Creating a 'live' list

Without those features it's still possible to write a client-application that shows a 'live' list of datasets of a specific range in a specific order. With 'live' I mean that new, deleted and updated entries are visible immediately in real- time, without any polling going on. This of course decreases network-traffic and at the same time increases speed. First, I'd like to describe the approach that I see optimal for implementing this without the aforementioned desired features. There are a few database-prerequisites that each table you want to watch 'live' has to meet: It needs a 'updated'-field which is set in 'before insert'- and 'before update'- triggers to the current datetime. Then it needs to post the events 'table_inserted', 'table_updated' and 'table_deleted' in the corresponding 'after'-triggers. The client-app, in turn, first selects the desired data and listens to the table_xxx triggers. Each time a _inserted or _updated trigger is fired, it adds a 'and updated>=:last_update' to it's original select-statement to fetches only the updated datasets. Existing datasets (identified by the ID) are updated accordingly, and new datasets can be added to the list. Since you don't know how the list might be sorted (after all, it's hidden in the select-statement which may be user-provided), the best bet is to add those datasets to either the top or the bottom of the list. The 'if the ID changes, I'm out of luck'-problem applies here, too. In that case, the updated dataset with the new ID would be interpreted as a new dataset and I would see the same dataset twice in the list.
For best performance, you should include the 'lazy fetching'-optimization I described earlier. You first fetch the IDs only, then fetch each dataset as it is required. You need to separate selects for this. The first select is like the original, but with the fields replaced with the 'id'-field only. The second adds an 'and id=:id' to the where-clause, with all previous where-clauses put into parantheses so that no operator-precedence messes up the result. Those are both difficult tasks to program, because it requires some effort to parse and modify the SQL structure. The lazy fetching is difficult, because, when done multi-threaded or asynchronous, it'll quickly become complex and confusing. Parsing the sql-statement is very complex, too, since writing a bullet-proof, Firebird-compatible sql-parser isn't an easy task. That's why there should be a 'cursor'-like object in the Firebird-API that provides optimal fetching and buffering means, and some functions to parse and modify an sql-statement.
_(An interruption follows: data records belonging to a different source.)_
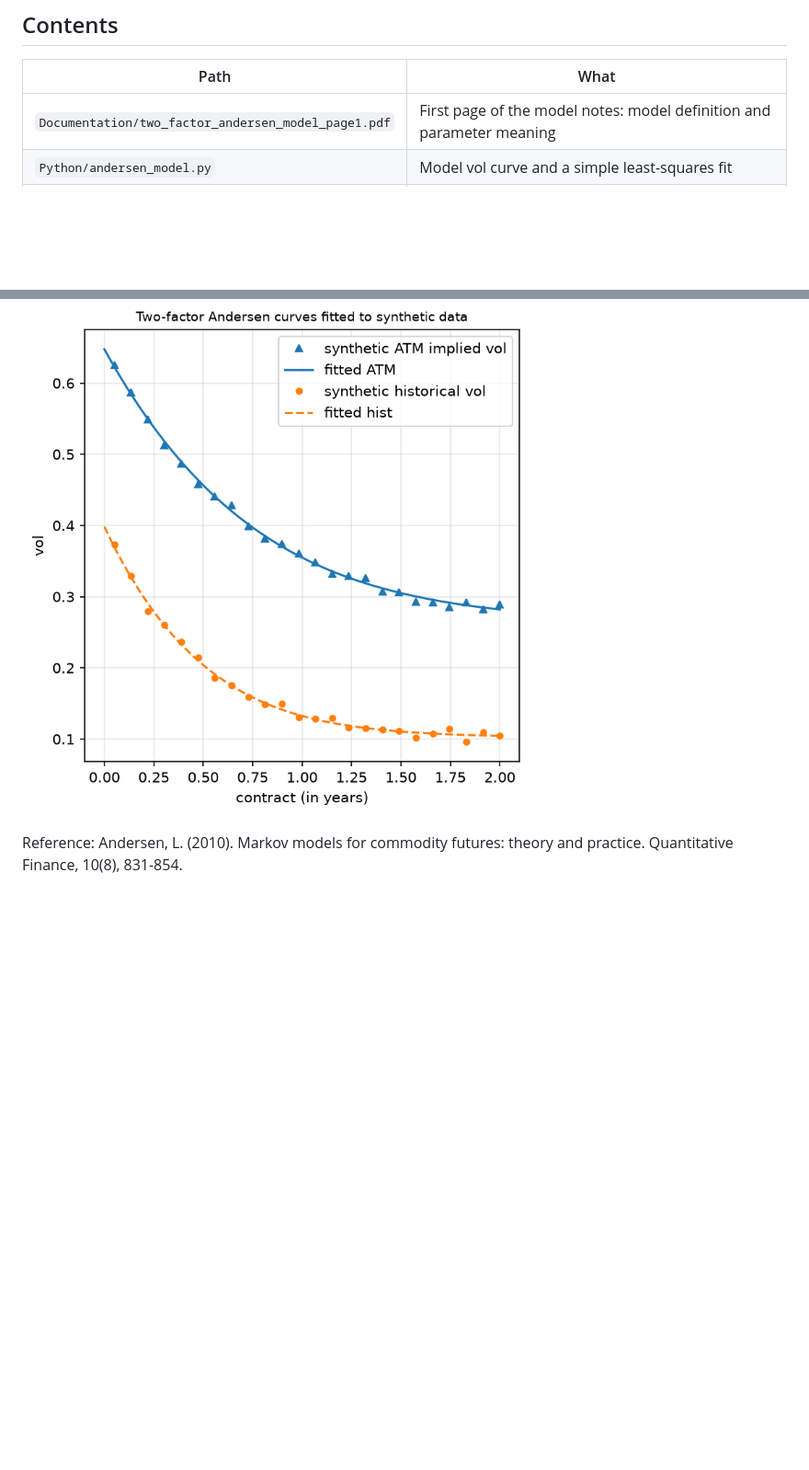
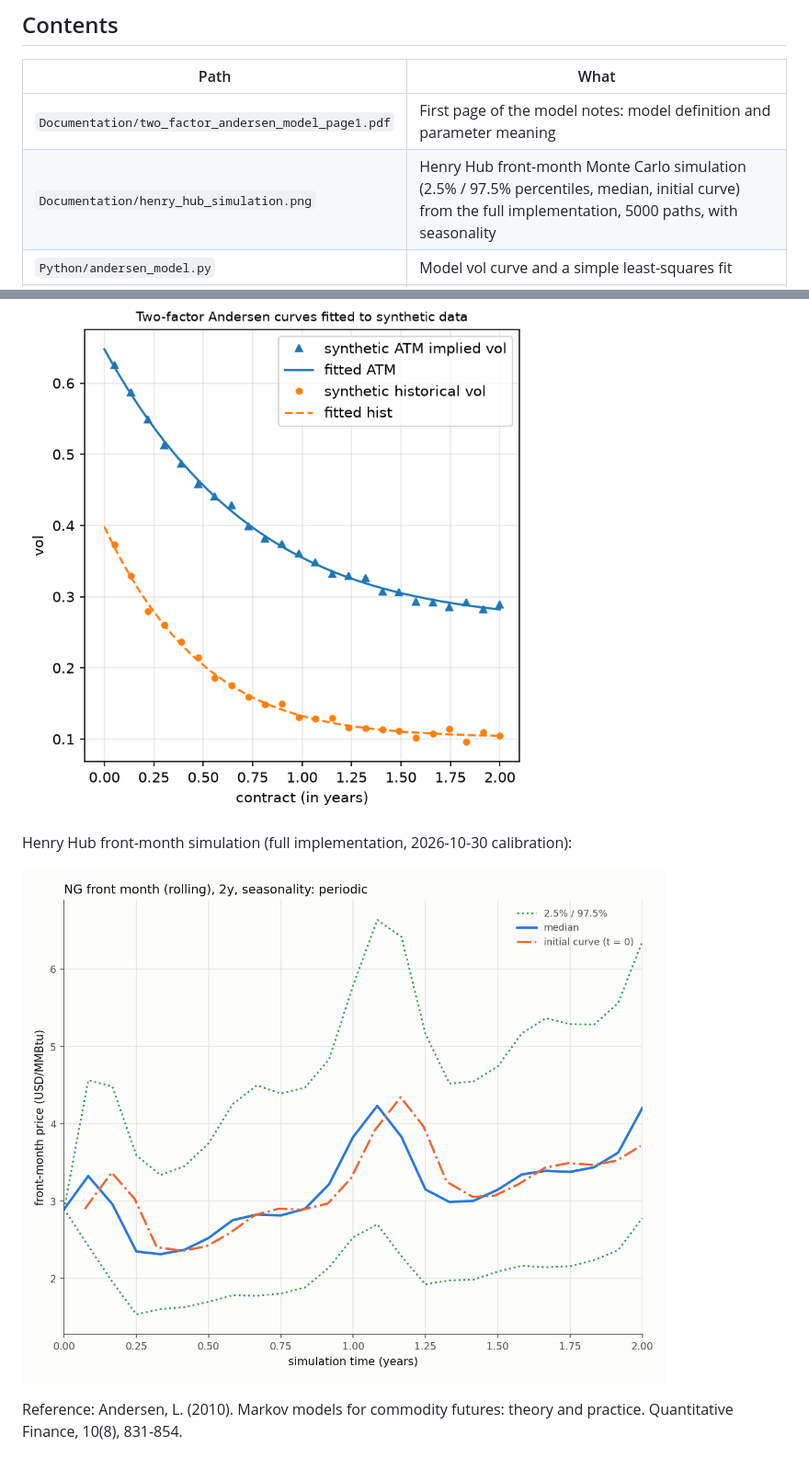
Before and after one commit to zhiqiuli/Quant, a Markdown page: TwoFactorAndersenRiskFactorModel/README.md, 2 parts joined by grey strips. Shown at 92% size. GitHub-like rendering; pictures changed too: TwoFactorAndersenRiskFactorModel/Documentation/henry_hub_simulation.png (added); blank space fills up the shorter version.

Commit message:
Add Henry Hub front-month simulation plot to the Two-factor Andersen showcase
Co-Authored-By: Claude Sonnet 5.5 <noreply@anthropic.com>

```diff
--- a/TwoFactorAndersenRiskFactorModel/README.md
+++ b/TwoFactorAndersenRiskFactorModel/README.md
@@ -11,6 +11,7 @@ implementation (market-data pipeline, calibration for WTI, Brent and Henry Hub,
 | Path | What |
 |---|---|
 | `Documentation/two_factor_andersen_model_page1.pdf` | First page of the model notes: model definition and parameter meaning |
+| `Documentation/henry_hub_simulation.png` | Henry Hub front-month Monte Carlo simulation (2.5% / 97.5% percentiles, median, initial curve) from the full implementation, 5000 paths, with seasonality |
 | `Python/andersen_model.py` | Model vol curve and a simple least-squares fit |
 | `Python/demo_synthetic_fit.py` | Fits synthetic ATM implied and historical vol curves (implied above historical) and writes `Documentation/demo_fit.png` |
 | `Python/tests/test_andersen_model.py` | Offline tests of the curve limits and parameter recovery |
@@ -25,5 +26,9 @@ python Python/tests/test_andersen_model.py
 
 ![Synthetic demo](Documentation/demo_fit.png)
 
+Henry Hub front-month simulation (full implementation, 2026-10-30 calibration):
+
+![Henry Hub simulation](Documentation/henry_hub_simulation.png)
+
 Reference: Andersen, L. (2010). Markov models for commodity futures: theory and practice.
 Quantitative Finance, 10(8), 831-854.
```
Wednesday, January 16, 2008

Got BUGs?!

You just have to check this out, it's extremely cool:
Bug Labs manufactures and sells the BUG device, which is a small micro-controller in a very stylish housing. It got an ARM CPU at it's core (no clock-speed mentioned) and 128MB of main memory. It features hardware graphics acceleration and MPEG4 decoding and encoding, WiFi, USB, Ethernet and a hell of a lot more interfaces.
If it wasn't for the 300 bucks this BUG costs and world-dominating gadget thingie... or whatever.

Monday, January 7, 2008

Slimy Lisp video

There's a great video that gives you a kick-start in learning SLIME, the extremely advanced Lisp-mode for Emacs.
You can find it on here:
It's very interesting even for non-Lispers, since it shows off features the average or professional C++, C# or Java IDE can only dream of!